■ **PROBLEM**
Your answer must be an exact copy of the records below, minus the pictures.

---------------

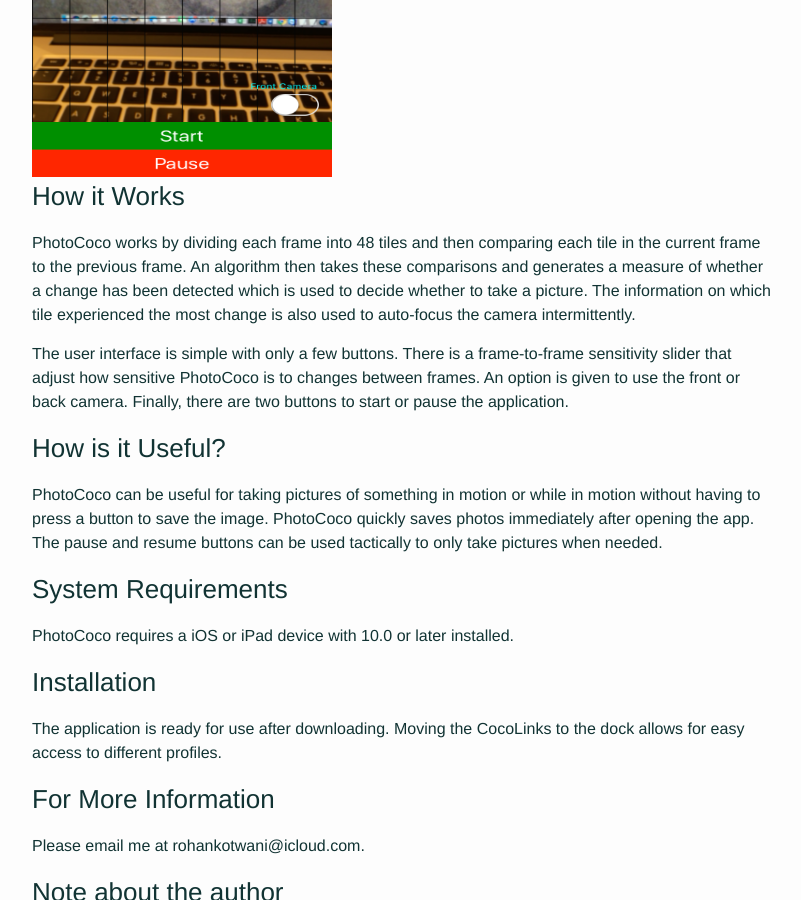
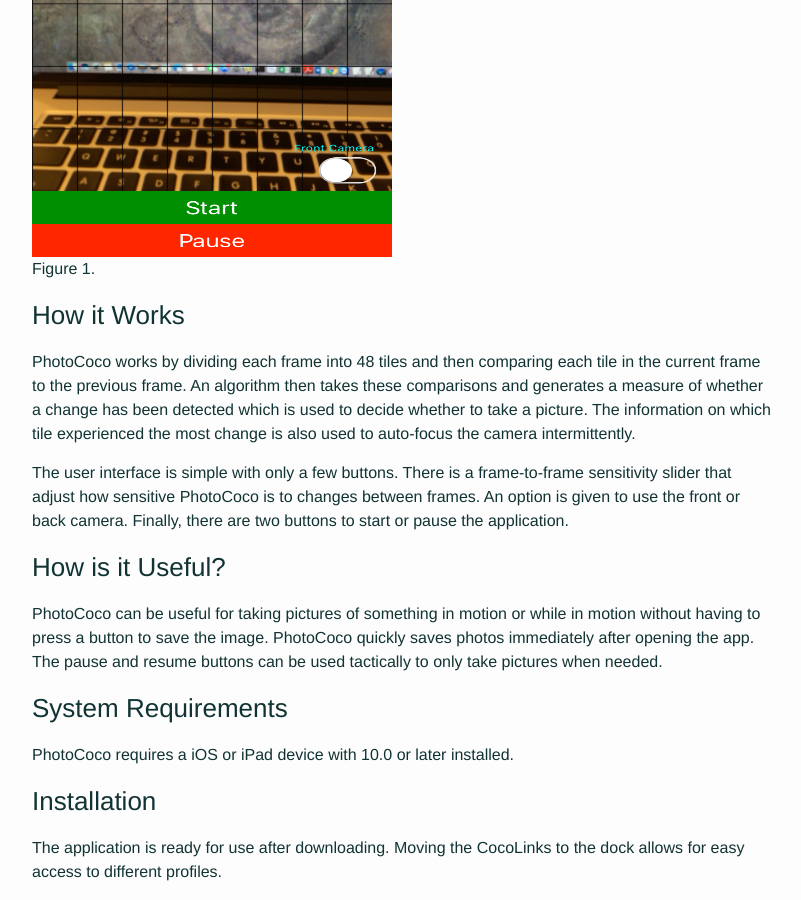
Before and after one commit to CocoApplications/CocoApplications, a Jekyll site: the page built from _posts/2017-09-20-PhotoCoco.html, in a window 1280 px wide and 900 px high, scrolled down 1010 px. Shown: the whole window, without its empty margins (238-1039 px from the left). Built offline with Jekyll 4.4.1, drawn with Linux system fonts in a browser that asks for light colours.

Commit message:
prototyping

```diff
--- a/_posts/2017-09-20-PhotoCoco.html
+++ b/_posts/2017-09-20-PhotoCoco.html
@@ -30,7 +30,8 @@
 
 
     <div>
-    <img src="/images/PhotoCoco.png" alt="Doh!" height="400px" width="300px" vpace="10px">
+    <img src="/images/PhotoCoco.png" alt="Doh!" height="480px" width="360px" vpace="10px" align="center">
+    <p> Figure 1. </p>
     </div>
 
 
```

---------------

■ **EXERCISE SOLUTION**
Before and after one commit to CocoApplications/CocoApplications, a Jekyll site: the page built from _posts/2017-09-20-PhotoCoco.html, in a window 1280 px wide and 900 px high, scrolled down 1010 px. Shown: the whole window, without its empty margins (238-1039 px from the left). Built offline with Jekyll 4.4.1, drawn with Linux system fonts in a browser that asks for light colours.

Commit message:
prototyping

```diff
--- a/_posts/2017-09-20-PhotoCoco.html
+++ b/_posts/2017-09-20-PhotoCoco.html
@@ -30,7 +30,8 @@
 
 
     <div>
-    <img src="/images/PhotoCoco.png" alt="Doh!" height="400px" width="300px" vpace="10px">
+    <img src="/images/PhotoCoco.png" alt="Doh!" height="480px" width="360px" vpace="10px" align="center">
+    <p> Figure 1. </p>
     </div>
 
 
```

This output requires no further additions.